Why should the average American citizen bother with survivalism? Well, because as advanced as our modern world is, it’s easy to get fooled into believing that the complex system that controls our society is one that can never be toppled. However, the truth is that the more complex a system is, the more likely that it will eventually fail. With economic problems, dwindling energy reserves, threats from foreign nations and terrorist groups, and natural disasters, the likelihood that you will find yourself in a survival situation is always increasing.
Perhaps the biggest issue to consider is our nation’s dependence on technology. A century ago, getting cut off from the rest of the world or losing power for a month wouldn’t have been that big of a deal. Now, how many of us would be able to adequately function without the use of the internet for a month, to say nothing of amenities such as plumbing or electricity?
So, when faced with the disturbing nature of things to come, the only real answer is preparation. However, preparation is a blanket term that can mean less than nothing without proper know-how. For example, the way one goes about preparing for a hurricane is different from the way a person should prepare for a disease epidemic. The best thing that you can do is take care of your general needs, and then move onto more specific preparations. There are a few things that you should do no matter where you live or what disasters or emergencies you might face. First and foremost, stock up on emergency food storage. Don’t go to the extreme by getting hundreds of dollars in special foods or dehydrated meals, just buy more of what you would usually get at the store (assuming it won’t go bad too quickly) and create a three-month supply. Rotate the storage out regularly so that you are constantly eating the older food and replacing it with new. Some long term nonperishable items should also be stored, just in case. But remember, things like canned goods only last for about five years or less; ready to eat meals last for only three years or so. Also, store water so that your family won’t have to go looking for other water sources. A person requires a minimum of about 1 gallon per day to survive. So if you have a family of four, you’ll need over 360 gallons to make it through a 90 day emergency period, and that’s not taking into account the water needed for bathing or washing clothes, or what would be needed for dehydrated food. You should also stock up on first aide and medical supplies, including any necessary medications. A portable gas powered generator can be very useful in survival situations, but just remember: it won’t do you any good if you don’t have fuel, and storing gasoline can be difficult or even dangerous.

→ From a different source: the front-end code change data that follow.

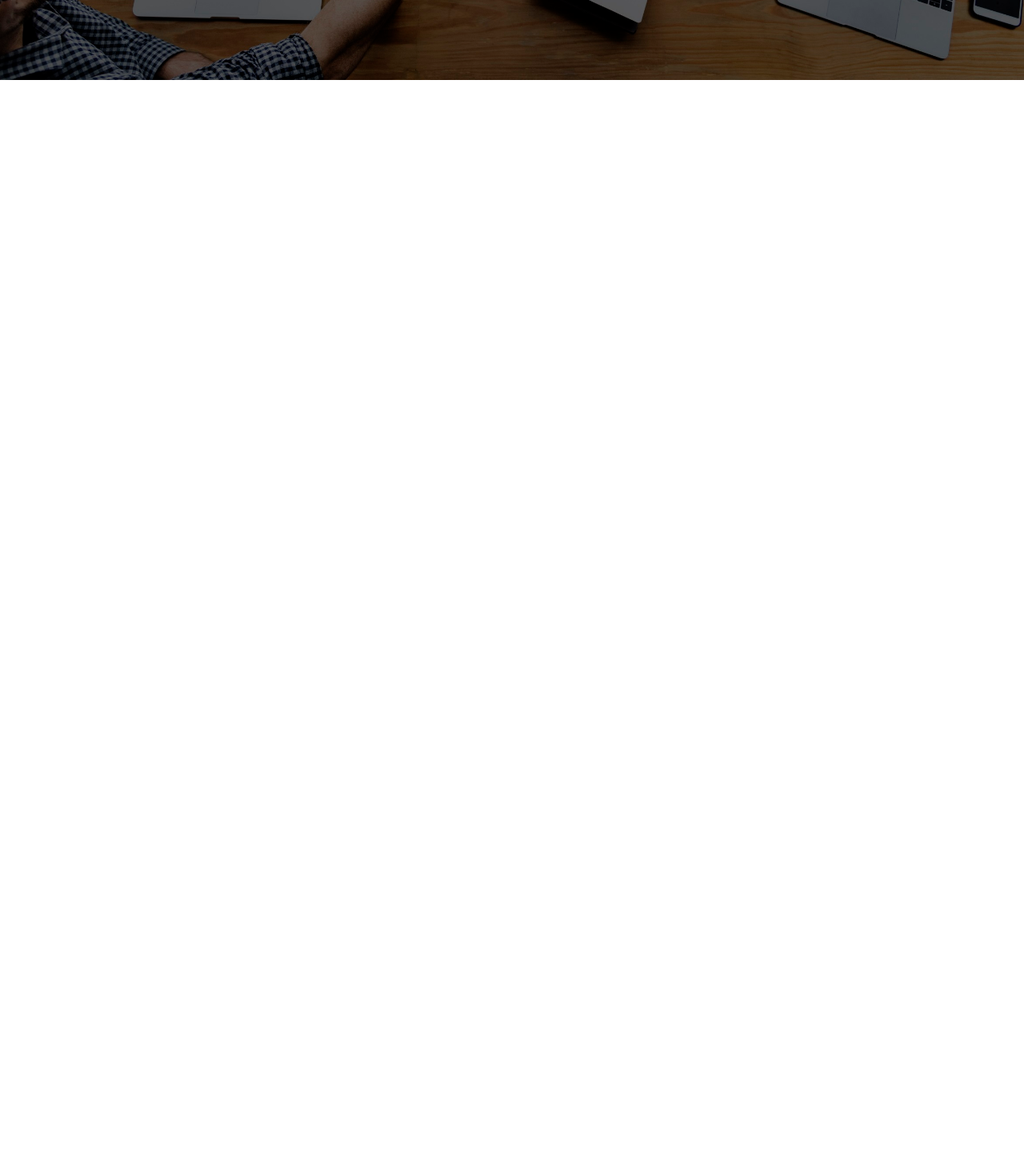
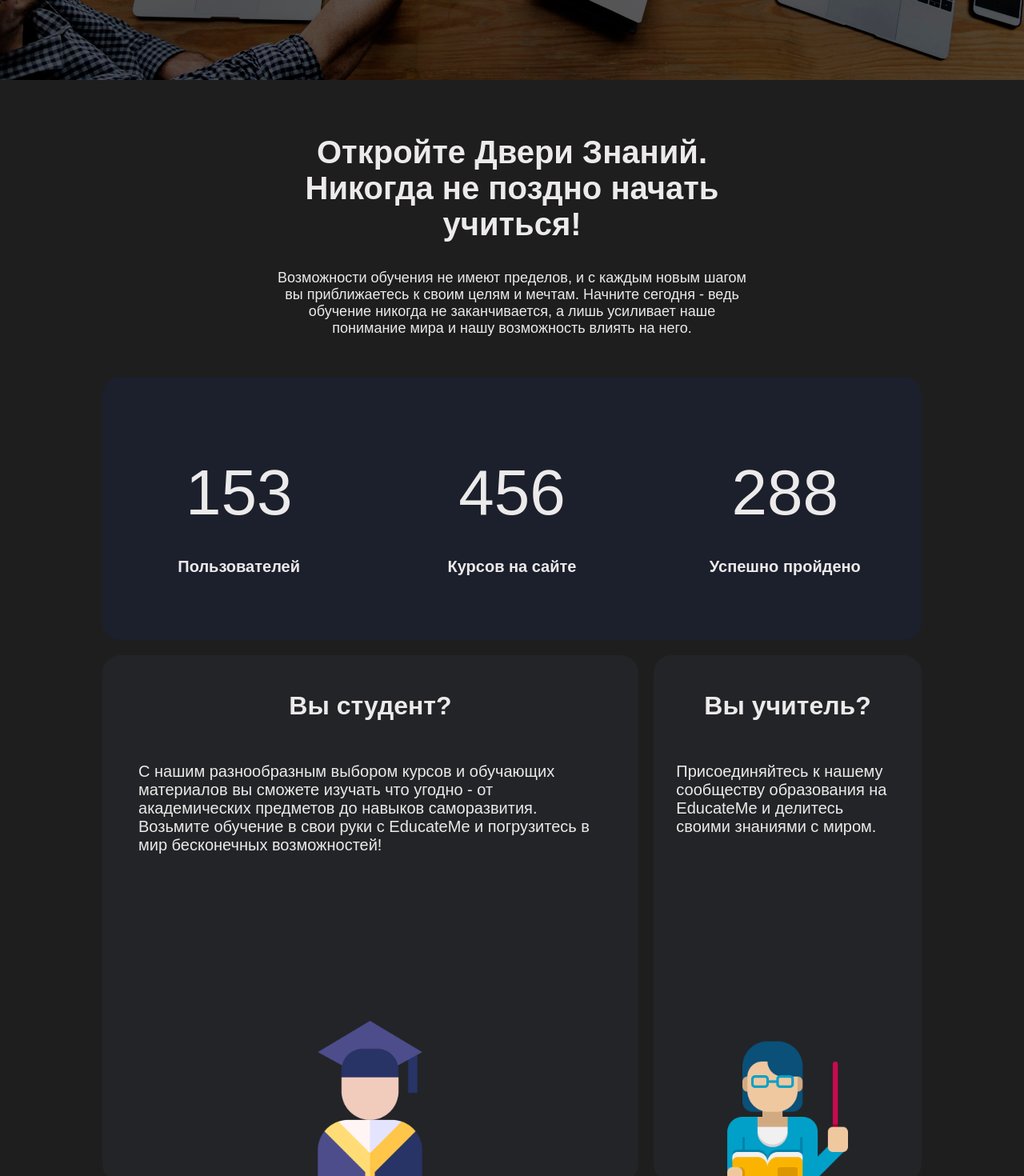
Before and after one commit to Sinkler521/educatemefrontend, a React (Create React App) app: page / in a window 1280 px wide. Shown: the part 700-2170 px from the top of the page at 80% size. Before the commit the page ends 800 px from the top, so only its background shows below. Built offline with nearby package versions, Linux system fonts and the light colour scheme; no server answers.

Commit message:
added Statistics component

```diff
--- a/src/App.css
+++ b/src/App.css
@@ -1,6 +1,7 @@
 
 *{
   font-family: "Leelawadee", "Verdana", sans-serif;
+  box-sizing: border-box;
 }
 :root {
     --primary-color: #007bff;
--- a/src/components/header/Header.js
+++ b/src/components/header/Header.js
@@ -7,6 +7,7 @@ export const Header = (props) => {
     const [lastScroll, setLastScroll] = useState(0)
     const [isScrolled, setIsScrolled] = useState(false);
     const [isMenuOpen, setIsMenuOpen] = useState(false);
+    const [isScrolledFar, setIsScrolledFar] = useState(false);
 
     useEffect(() => {
         const handleScroll = () => {
@@ -17,8 +18,13 @@ export const Header = (props) => {
             } else if(actualScroll < lastScroll){
                 setIsScrolled(false)
             }
+            setLastScroll(actualScroll)
 
-            setLastScroll(actualScroll)
+            if(actualScroll >= window.innerHeight){
+                setIsScrolledFar(true);
+            }else if(actualScroll < window.innerHeight){
+                setIsScrolledFar(false);
+            }
         }
 
         window.addEventListener('scroll', handleScroll);
@@ -33,7 +39,10 @@ export const Header = (props) => {
 
     return (
         <>
-            <header className={classNames("", {'header-scrolled': isScrolled})}>
+            <header className={classNames("", {
+                'header-scrolled': isScrolled,
+                'header-scrolled-far': isScrolledFar
+            })}>
                 <div className="header-logo-container">
                     <img src="logo.jpg" id="logo" alt="No logo"/>
                 </div>
--- a/src/components/header/header.css
+++ b/src/components/header/header.css
@@ -18,6 +18,10 @@ header:before{
     opacity: 20%;
     z-index: 100;
     box-shadow: 0 5px 5px -3px rgba(0, 0, 0, 0.5), 0 -5px 5px -3px rgba(0, 0, 0, 0.5);
+}
+header.header-scrolled-far:before {
+    opacity: 100%;
+    box-shadow: 0 5px 5px -3px rgba(68, 68, 68, 0.5), 0 -5px 5px -3px rgba(70, 69, 69, 0.5);
 }
 
 .header-scrolled {
@@ -42,6 +46,7 @@ header:before{
     width: 75px;
     box-shadow: 2px 2px 3px 3px #232222;
     opacity: 90%;
+    z-index: 300;
 }
 .header-navbar-item{
     cursor: pointer;
@@ -73,6 +78,12 @@ header:before{
 }
 .header-logo-container img{
     width: 128px;
+}
+.header-logo-container{
+    z-index: 300;
+}
+header.header-scrolled-far #logo{
+    box-shadow: 1px 0 0 0 #444444;
 }
 .header-navbar-item a{
     color: var(--text-white);
--- a/src/components/mainpage/Mainpage.js
+++ b/src/components/mainpage/Mainpage.js
@@ -1,7 +1,7 @@
 import React, {useState, useEffect} from "react";
 import axios from "axios";
 import {FirstScreen} from "./firstscreen/FirstScreen";
-import {StatisticsLine} from "./statisticsLine/StatisticsLine";
+import {Statistics} from "./statistics/Statistics";
 
 export const Mainpage = (props) => {
     const [statisticsInfo, setStatisticsInfo] = useState({})
@@ -23,7 +23,7 @@ export const Mainpage = (props) => {
     return (
         <>
             <FirstScreen/>
-            <StatisticsLine statisticsInfo={statisticsInfo}/>
+            <Statistics statisticsInfo={statisticsInfo}/>
         </>
     )
 }
--- a/src/components/mainpage/firstscreen/FirstScreen.js
+++ b/src/components/mainpage/firstscreen/FirstScreen.js
@@ -29,7 +29,7 @@ export const FirstScreen = (props) => {
                     <span className="firstscreen-span">и</span>
                     <span className="firstscreen-span">обучения</span>
                 </p>
-                <button id="firstscreen-button" onClick={handleScroll}>Ознакомиться</button>
+                <button id="firstscreen-button" onClick={handleScroll}>Почему мы?</button>
             </div>
 
         </div>
--- /dev/null
+++ b/src/components/mainpage/statistics/Statistics.js
@@ -0,0 +1,39 @@
+import React, {useState, useEffect} from "react";
+import './statistics.css';
+import student from './student.png';
+import teacher from './teacher.png';
+
+export const Statistics = (props) => {
+
+    // TODO пользователей, всего курсов, успешно пройдено
+    return (
+        <>
+            <div className="statistics-container">
+                <div className="statistics-content">
+                    <div className="statistics-info-block">
+                        <h2>Откройте Двери Знаний. Никогда не поздно начать учиться!</h2>
+                        <p>Возможности обучения не имеют пределов, и с каждым новым шагом вы приближаетесь к своим целям
+                            и мечтам. Начните сегодня - ведь обучение никогда не заканчивается, а лишь усиливает наше
+                            понимание мира и нашу возможность влиять на него.</p>
+                    </div>
+                    <div className="statistics-data-block">
+                        <div><h3>153</h3><h3>Пользователей</h3></div>
+                        <div><h3>456</h3><h3>Курсов на сайте</h3></div>
+                        <div><h3>288</h3><h3>Успешно пройдено</h3></div>
+                    </div>
+                    <div className="statistics-students-block">
+                        <h3>Вы студент?</h3>
+                        <p>С нашим разнообразным выбором курсов и обучающих материалов вы сможете изучать что угодно - от академических предметов до навыков саморазвития. Возьмите обучение в свои руки с EducateMe и погрузитесь в мир бесконечных возможностей!</p>
+                        <img src={student} alt="no image" id="statistics-student"/>
+                    </div>
+                    <div className="statistics-teachers-block">
+                        <h3>Вы учитель?</h3>
+                        <p>Присоединяйтесь к нашему сообществу образования на EducateMe и делитесь своими знаниями с
+                            миром.</p>
+                        <img src={teacher} alt="no image" id="statistics-teacher"/>
+                    </div>
+                </div>
+            </div>
+        </>
+    )
+}
--- /dev/null
+++ b/src/components/mainpage/statistics/statistics.css
@@ -0,0 +1,120 @@
+.statistics-container{
+    width: 100%;
+    display: flex;
+    justify-content: center;
+    padding-top: 1.4rem;
+    padding-bottom: 1.4rem;
+    background-color: #1e1e1e;
+}
+.statistics-content{
+    width: 80%;
+    display: grid;
+    grid-template-rows: 1fr 1fr 2fr;
+    grid-template-columns: 2fr 1fr;
+    grid-gap: 1.2rem;
+    min-height: 100vh;
+}
+.statistics-content div{
+    /*border: 1px solid black;*/
+    padding: 0.8rem;
+    border-radius: 1.4rem;
+}
+.statistics-info-block{
+    grid-column-start: 1;
+    grid-column-end: 3;
+}
+.statistics-info-block h2,
+.statistics-info-block p{
+    text-align: center;
+    width: 60%;
+    margin-left: auto;
+    margin-right: auto;
+    color: var(--text-white);
+}
+
+.statistics-info-block h2{
+    font-size: 40px;
+    font-family: Input Sans, sans-serif;
+}
+.statistics-info-block p{
+    font-size: 18px;
+    font-family: IBM Plex Sans, sans-serif;
+}
+
+.statistics-data-block{
+    display: grid;
+    grid-template-columns: 1fr 1fr 1fr;
+    grid-gap: 1.6rem;
+    grid-column-start: 1;
+    grid-column-end: 3;
+    background-color: #1c202c;
+}
+.statistics-data-block div{
+    display: flex;
+    flex-direction: column;
+    align-items: center;
+    justify-content: center;
+}
+.statistics-data-block div h3:first-child{
+    font-size: 5rem;
+    color: var(--text-white);
+    font-family: Input Sans, sans-serif;
+    font-weight: 300;
+    margin-top: 40px;
+    margin-bottom: 20px;
+}
+.statistics-data-block div h3:nth-child(2){
+    font-size: 20px;
+    color: var(--text-white);
+    font-family: "IBM Plex Sans", sans-serif;
+    margin-top: 15px;
+}
+
+.statistics-students-block{
+    grid-column-start: 1;
+    grid-column-end: 2;
+}
+.statistics-teachers-block{
+    grid-column-start: 2;
+    grid-column-end: 3;
+}
+.statistics-students-block,
+.statistics-teachers-block{
+    display: flex;
+    flex-direction: column;
+    align-items: center;
+    background-color: #232427;
+    position: relative;
+}
+.statistics-students-block p,
+.statistics-teachers-block p{
+    text-align: left;
+    color: var(--text-white);
+    font-family: Input Sans, sans-serif;
+    font-size: 20px;
+    width: 90%;
+}
+.statistics-students-block h3,
+.statistics-teachers-block h3{
+    text-align: center;
+    color: var(--text-white);
+    font-size: 2rem;
+    font-family: "IBM Plex Sans", sans-serif;
+}
+
+#statistics-student{
+    width: 30%;
+    position: absolute;
+    bottom: 0;
+    transition: all 0.2s ease-in-out;
+}
+#statistics-teacher{
+    width: 60%;
+    position: absolute;
+    bottom: 0;
+    transition: all 0.2s ease-in-out;
+}
+#statistics-student:hover,
+#statistics-teacher:hover{
+    transform: scale(1.05);
+}
```
Also changed, not shown: src/components/mainpage/statisticsLine/StatisticsLine.js (deleted, +0 -10 lines), src/components/mainpage/statistics/student.png (added), src/components/mainpage/statistics/teacher.png (added).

For specific disasters, you’ll need to do a little research before you can gather together an adequate survival kit. Check with local authorities for recommendations on what to include and how to best handle whatever situations you might find yourself in.
Lastly, be sure that your family has a detailed survival plan in case something unexpected should happen. Have your children memorize this plan, and conduct regular practice sessions to keep it fresh in everyone’s mind. Doing so will also make the idea of a disaster less scary for them, and they’ll be better able to handle it should a real emergency strike.

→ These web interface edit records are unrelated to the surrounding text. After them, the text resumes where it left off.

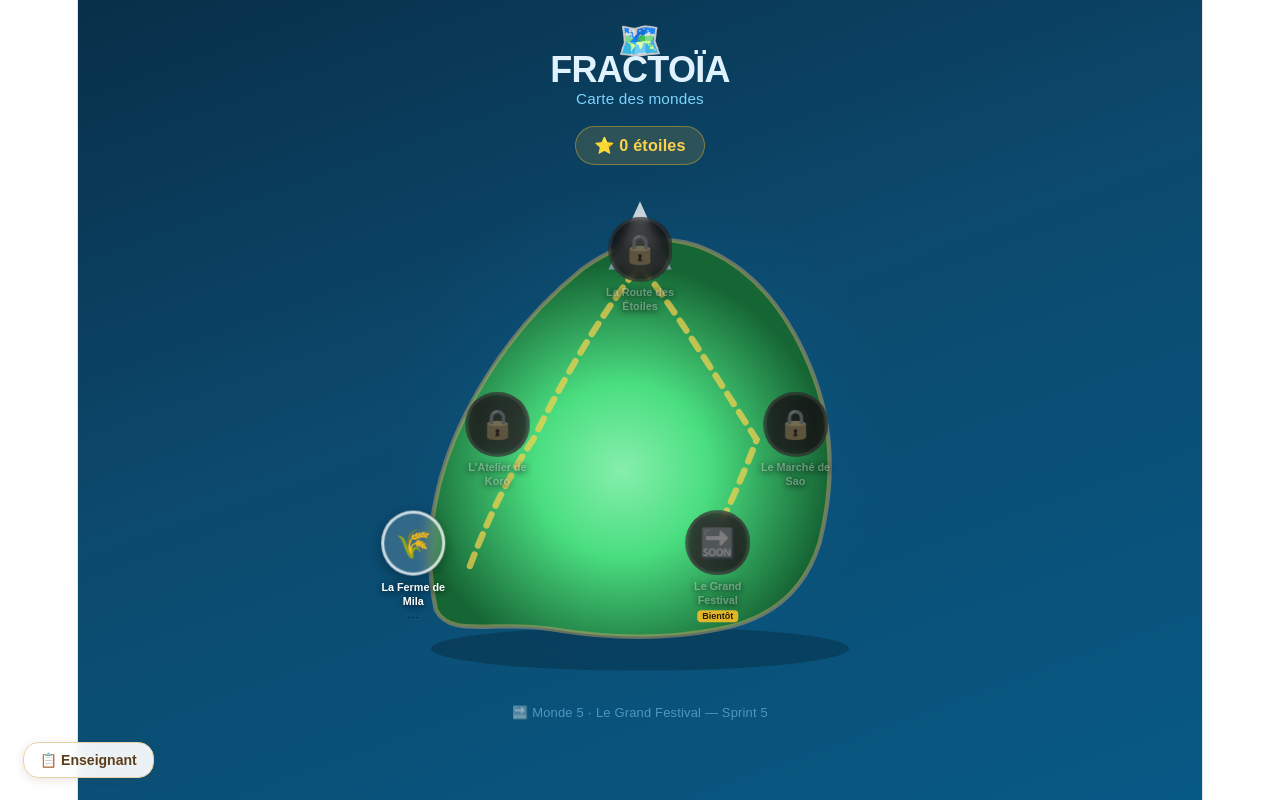
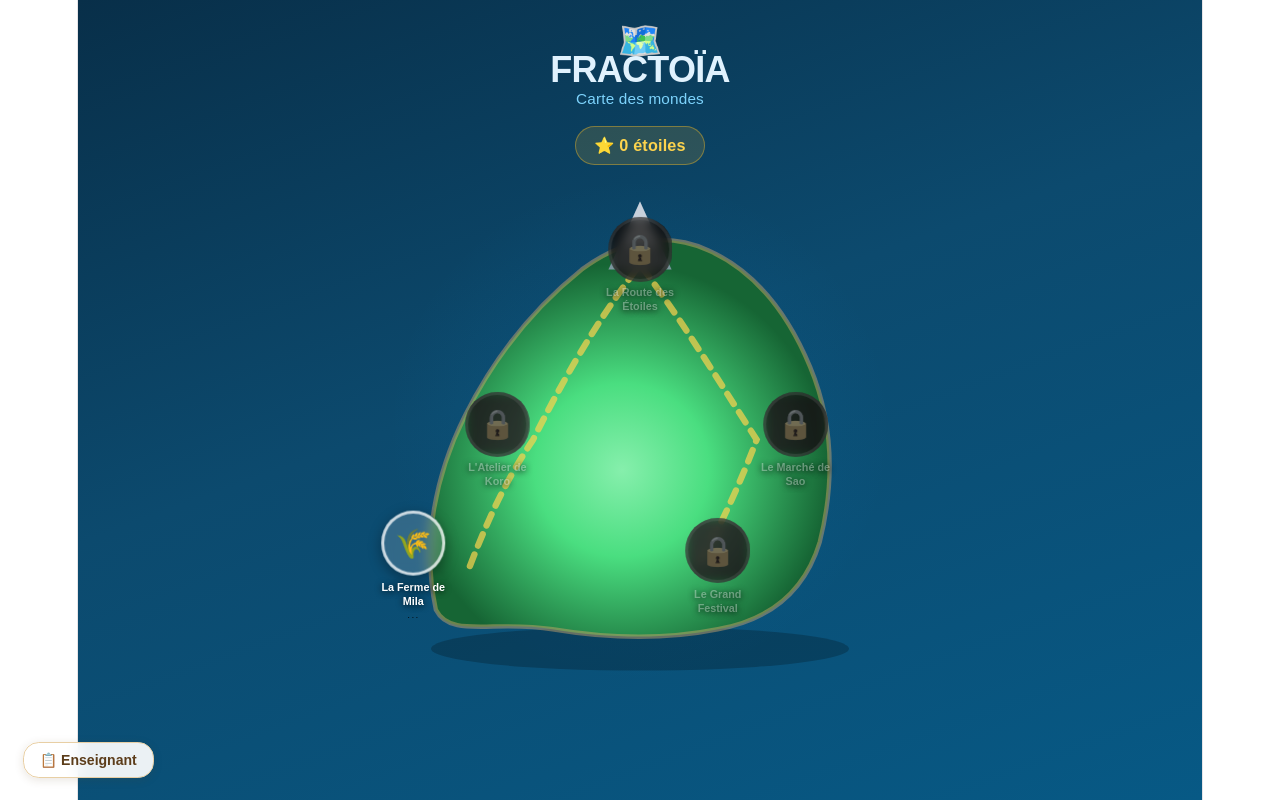
Before and after one commit to micetf/fractoia, a React (Vite) app: page / in a window 1280 px wide. Built offline with nearby package versions, Linux system fonts and the light colour scheme.

Commit message:
fix(WorldMap): activer le monde 5 (comingSoon false)

```diff
--- a/src/components/layout/WorldMap.jsx
+++ b/src/components/layout/WorldMap.jsx
@@ -59,7 +59,7 @@ const WORLDS = [
         worldId: 5,
         x: 62,
         y: 78,
-        comingSoon: true,
+        comingSoon: false,
     },
 ];
 
@@ -264,18 +264,6 @@ function WorldMap({ current, onSelect }) {
                     );
                 })}
             </div>
-
-            <p
-                style={{
-                    marginTop: "1.5rem",
-                    color: "rgba(125,211,252,0.55)",
-                    fontFamily: "'Nunito', sans-serif",
-                    fontSize: "0.72rem",
-                    textAlign: "center",
-                }}
-            >
-                🔜 Monde 5 · Le Grand Festival — Sprint 5
-            </p>
         </div>
     );
 }
```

Survivalism isn’t just for grizzled men who live in the woods and hate the government; it’s something that everyone in the country should practice. Perhaps the best answer to the question of “Why survivalism” is this: Because bad things happen. But when they do, if you’re prepared, you don’t need to fear.
Lee Flynn is a freelance writer interested in helping others develop self reliance through food storage.